What role do antioxidants play in preventing age-related diseases? What changes occur in the human body when ageing? A European funded study, co-ordinated by the UK Institute of Food Research in Norwich, is currently trying to tackle these questions.
The ageing process triggers heart disease, cancer, blindness and diseases of the neurological system, such as dementia. The scientists report that although it is known that the family background influences the onset of these through the genes, the importance of lifestyle and environmental factors, such as diet, are of increasing interest and relevance. A diet rich in plant foods is known to reduce the risks of developing certain age-related diseases, claim the researchers, and naturally occurring compounds in cereals, fruit and vegetables may reduce the risk of these ageing-associated diseases.
The mechanism underpinning ageing and the initiation of age-related diseases is thought to be due to the production of highly reactive molecules that oxidise or damage components of cells, causing these to malfunction. Antioxidants are a group of substances that have the potential to stop these harmful reactions.

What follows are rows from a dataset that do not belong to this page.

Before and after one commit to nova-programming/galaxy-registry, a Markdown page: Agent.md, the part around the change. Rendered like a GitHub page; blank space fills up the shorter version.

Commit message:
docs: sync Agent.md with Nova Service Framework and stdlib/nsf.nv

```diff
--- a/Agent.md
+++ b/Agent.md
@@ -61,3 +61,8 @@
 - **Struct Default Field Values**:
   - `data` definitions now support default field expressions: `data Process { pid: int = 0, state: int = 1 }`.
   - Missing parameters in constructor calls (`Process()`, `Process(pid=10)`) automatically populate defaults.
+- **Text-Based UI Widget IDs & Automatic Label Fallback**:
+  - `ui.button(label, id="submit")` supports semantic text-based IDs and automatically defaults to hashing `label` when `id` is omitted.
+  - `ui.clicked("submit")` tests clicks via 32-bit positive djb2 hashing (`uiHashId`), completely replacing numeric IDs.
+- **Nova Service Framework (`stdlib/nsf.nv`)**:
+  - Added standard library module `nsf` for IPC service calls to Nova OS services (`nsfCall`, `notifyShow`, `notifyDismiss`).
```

The on-going European project, called 'EUROFEDA', is reviewing the evidence that antioxidants in the diet are beneficial and what intakes, if any, are associated with any beneficial effects. They have looked into substances that are naturally occurring antioxidants and those substances that ensure antioxidant defences in the body are maximised. Also under investigation is the effectiveness of present methods of estimating the damage caused by oxidants in body tissues, the information that exists on the biological effects of antioxidants in the body and what is known about the distribution of antioxidants in the body, particularly at sites where oxidative damage has the potential to cause severe illness.

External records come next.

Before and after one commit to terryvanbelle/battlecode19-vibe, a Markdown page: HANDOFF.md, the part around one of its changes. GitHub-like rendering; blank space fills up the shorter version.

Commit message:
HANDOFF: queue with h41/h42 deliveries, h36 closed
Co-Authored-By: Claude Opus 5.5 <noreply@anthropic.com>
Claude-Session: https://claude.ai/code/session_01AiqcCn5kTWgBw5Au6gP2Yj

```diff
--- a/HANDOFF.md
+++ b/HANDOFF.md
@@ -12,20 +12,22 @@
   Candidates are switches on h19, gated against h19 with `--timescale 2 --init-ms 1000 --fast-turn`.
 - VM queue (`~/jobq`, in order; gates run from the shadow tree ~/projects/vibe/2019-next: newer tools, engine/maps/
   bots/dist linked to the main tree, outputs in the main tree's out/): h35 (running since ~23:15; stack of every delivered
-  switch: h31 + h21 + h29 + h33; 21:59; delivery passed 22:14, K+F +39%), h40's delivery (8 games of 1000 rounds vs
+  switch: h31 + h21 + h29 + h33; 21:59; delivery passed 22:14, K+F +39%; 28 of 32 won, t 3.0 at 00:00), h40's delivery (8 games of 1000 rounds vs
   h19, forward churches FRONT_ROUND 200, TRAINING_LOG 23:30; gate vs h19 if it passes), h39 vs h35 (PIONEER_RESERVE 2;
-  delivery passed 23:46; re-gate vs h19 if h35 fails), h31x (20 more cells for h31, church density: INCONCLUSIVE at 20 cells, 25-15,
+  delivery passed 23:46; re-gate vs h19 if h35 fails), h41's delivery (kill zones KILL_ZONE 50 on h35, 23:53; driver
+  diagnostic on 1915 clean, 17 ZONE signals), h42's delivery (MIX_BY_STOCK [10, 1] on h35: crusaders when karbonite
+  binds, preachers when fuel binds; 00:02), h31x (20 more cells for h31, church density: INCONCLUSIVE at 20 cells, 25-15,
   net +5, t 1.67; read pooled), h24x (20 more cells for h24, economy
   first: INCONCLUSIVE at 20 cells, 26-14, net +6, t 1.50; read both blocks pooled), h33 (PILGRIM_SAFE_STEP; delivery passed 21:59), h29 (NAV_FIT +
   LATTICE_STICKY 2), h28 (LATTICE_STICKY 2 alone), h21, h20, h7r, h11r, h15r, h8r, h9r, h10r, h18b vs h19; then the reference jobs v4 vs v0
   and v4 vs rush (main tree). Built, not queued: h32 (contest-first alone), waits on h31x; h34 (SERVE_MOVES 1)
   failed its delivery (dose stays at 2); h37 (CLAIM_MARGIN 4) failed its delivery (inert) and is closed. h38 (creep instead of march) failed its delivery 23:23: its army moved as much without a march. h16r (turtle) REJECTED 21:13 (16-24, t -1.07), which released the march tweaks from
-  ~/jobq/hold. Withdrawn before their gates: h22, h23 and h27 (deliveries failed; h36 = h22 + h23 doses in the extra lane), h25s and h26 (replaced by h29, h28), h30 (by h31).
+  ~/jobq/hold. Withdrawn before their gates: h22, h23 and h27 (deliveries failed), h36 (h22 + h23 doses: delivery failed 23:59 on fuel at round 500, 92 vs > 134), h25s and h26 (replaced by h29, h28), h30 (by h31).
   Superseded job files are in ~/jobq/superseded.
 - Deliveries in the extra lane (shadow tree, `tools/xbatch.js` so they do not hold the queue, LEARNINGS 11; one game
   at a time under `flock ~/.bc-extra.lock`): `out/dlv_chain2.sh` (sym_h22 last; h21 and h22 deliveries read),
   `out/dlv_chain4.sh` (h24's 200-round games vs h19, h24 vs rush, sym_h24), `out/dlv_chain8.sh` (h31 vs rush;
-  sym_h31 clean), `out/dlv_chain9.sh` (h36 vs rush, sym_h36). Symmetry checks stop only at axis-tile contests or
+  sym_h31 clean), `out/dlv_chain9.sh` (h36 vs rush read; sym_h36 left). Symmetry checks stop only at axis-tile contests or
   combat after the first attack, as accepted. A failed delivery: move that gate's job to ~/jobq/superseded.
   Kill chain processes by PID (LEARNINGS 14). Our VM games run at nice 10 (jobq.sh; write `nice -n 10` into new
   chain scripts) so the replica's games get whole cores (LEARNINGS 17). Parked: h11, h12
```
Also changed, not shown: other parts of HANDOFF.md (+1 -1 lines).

The co-ordinators of the project are organising a conference from 25-28 September on 'Antioxidants: Benefits and Risks' to present the latest advances in the understanding of the effects of dietary antioxidants on health and age-related disease.